How to complete this task
The listing below must be given again in full, exactly.

═══ Provided information ═══

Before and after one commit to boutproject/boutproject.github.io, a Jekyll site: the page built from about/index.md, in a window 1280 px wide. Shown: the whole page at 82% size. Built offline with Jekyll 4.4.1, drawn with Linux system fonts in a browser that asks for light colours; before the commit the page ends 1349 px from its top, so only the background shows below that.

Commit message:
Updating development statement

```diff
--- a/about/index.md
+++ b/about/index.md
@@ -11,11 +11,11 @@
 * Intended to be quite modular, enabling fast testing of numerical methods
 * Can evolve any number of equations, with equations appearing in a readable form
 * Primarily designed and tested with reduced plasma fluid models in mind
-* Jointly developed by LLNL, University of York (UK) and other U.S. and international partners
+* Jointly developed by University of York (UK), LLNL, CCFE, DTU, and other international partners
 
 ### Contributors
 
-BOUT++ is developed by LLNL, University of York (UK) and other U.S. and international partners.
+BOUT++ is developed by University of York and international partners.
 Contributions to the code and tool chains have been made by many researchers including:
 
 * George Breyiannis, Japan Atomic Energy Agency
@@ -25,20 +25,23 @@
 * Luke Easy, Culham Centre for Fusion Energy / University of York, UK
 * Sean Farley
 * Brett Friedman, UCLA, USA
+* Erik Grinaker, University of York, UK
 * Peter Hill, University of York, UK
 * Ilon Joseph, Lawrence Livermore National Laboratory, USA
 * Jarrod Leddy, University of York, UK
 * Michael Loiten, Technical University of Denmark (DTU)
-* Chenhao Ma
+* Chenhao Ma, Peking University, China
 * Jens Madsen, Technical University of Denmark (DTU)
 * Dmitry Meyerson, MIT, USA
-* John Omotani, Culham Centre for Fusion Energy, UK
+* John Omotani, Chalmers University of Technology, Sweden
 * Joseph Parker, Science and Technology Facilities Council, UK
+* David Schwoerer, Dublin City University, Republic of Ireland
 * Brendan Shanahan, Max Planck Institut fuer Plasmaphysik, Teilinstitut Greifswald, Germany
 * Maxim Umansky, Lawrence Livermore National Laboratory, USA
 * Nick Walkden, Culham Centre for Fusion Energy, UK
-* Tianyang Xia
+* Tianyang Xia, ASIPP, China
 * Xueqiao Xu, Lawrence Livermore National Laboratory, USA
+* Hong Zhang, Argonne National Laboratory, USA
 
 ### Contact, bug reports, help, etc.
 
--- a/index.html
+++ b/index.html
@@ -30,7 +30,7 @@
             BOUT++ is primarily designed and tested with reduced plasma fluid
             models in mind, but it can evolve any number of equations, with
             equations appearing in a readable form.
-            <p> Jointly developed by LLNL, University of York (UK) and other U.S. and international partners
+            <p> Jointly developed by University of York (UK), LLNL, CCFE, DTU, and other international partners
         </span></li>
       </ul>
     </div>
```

═══

Response
Before and after one commit to boutproject/boutproject.github.io, a Jekyll site: the page built from about/index.md, in a window 1280 px wide. Shown: the whole page at 82% size. Built offline with Jekyll 4.4.1, drawn with Linux system fonts in a browser that asks for light colours; before the commit the page ends 1349 px from its top, so only the background shows below that.

Commit message:
Updating development statement

```diff
--- a/about/index.md
+++ b/about/index.md
@@ -11,11 +11,11 @@
 * Intended to be quite modular, enabling fast testing of numerical methods
 * Can evolve any number of equations, with equations appearing in a readable form
 * Primarily designed and tested with reduced plasma fluid models in mind
-* Jointly developed by LLNL, University of York (UK) and other U.S. and international partners
+* Jointly developed by University of York (UK), LLNL, CCFE, DTU, and other international partners
 
 ### Contributors
 
-BOUT++ is developed by LLNL, University of York (UK) and other U.S. and international partners.
+BOUT++ is developed by University of York and international partners.
 Contributions to the code and tool chains have been made by many researchers including:
 
 * George Breyiannis, Japan Atomic Energy Agency
@@ -25,20 +25,23 @@
 * Luke Easy, Culham Centre for Fusion Energy / University of York, UK
 * Sean Farley
 * Brett Friedman, UCLA, USA
+* Erik Grinaker, University of York, UK
 * Peter Hill, University of York, UK
 * Ilon Joseph, Lawrence Livermore National Laboratory, USA
 * Jarrod Leddy, University of York, UK
 * Michael Loiten, Technical University of Denmark (DTU)
-* Chenhao Ma
+* Chenhao Ma, Peking University, China
 * Jens Madsen, Technical University of Denmark (DTU)
 * Dmitry Meyerson, MIT, USA
-* John Omotani, Culham Centre for Fusion Energy, UK
+* John Omotani, Chalmers University of Technology, Sweden
 * Joseph Parker, Science and Technology Facilities Council, UK
+* David Schwoerer, Dublin City University, Republic of Ireland
 * Brendan Shanahan, Max Planck Institut fuer Plasmaphysik, Teilinstitut Greifswald, Germany
 * Maxim Umansky, Lawrence Livermore National Laboratory, USA
 * Nick Walkden, Culham Centre for Fusion Energy, UK
-* Tianyang Xia
+* Tianyang Xia, ASIPP, China
 * Xueqiao Xu, Lawrence Livermore National Laboratory, USA
+* Hong Zhang, Argonne National Laboratory, USA
 
 ### Contact, bug reports, help, etc.
 
--- a/index.html
+++ b/index.html
@@ -30,7 +30,7 @@
             BOUT++ is primarily designed and tested with reduced plasma fluid
             models in mind, but it can evolve any number of equations, with
             equations appearing in a readable form.
-            <p> Jointly developed by LLNL, University of York (UK) and other U.S. and international partners
+            <p> Jointly developed by University of York (UK), LLNL, CCFE, DTU, and other international partners
         </span></li>
       </ul>
     </div>
```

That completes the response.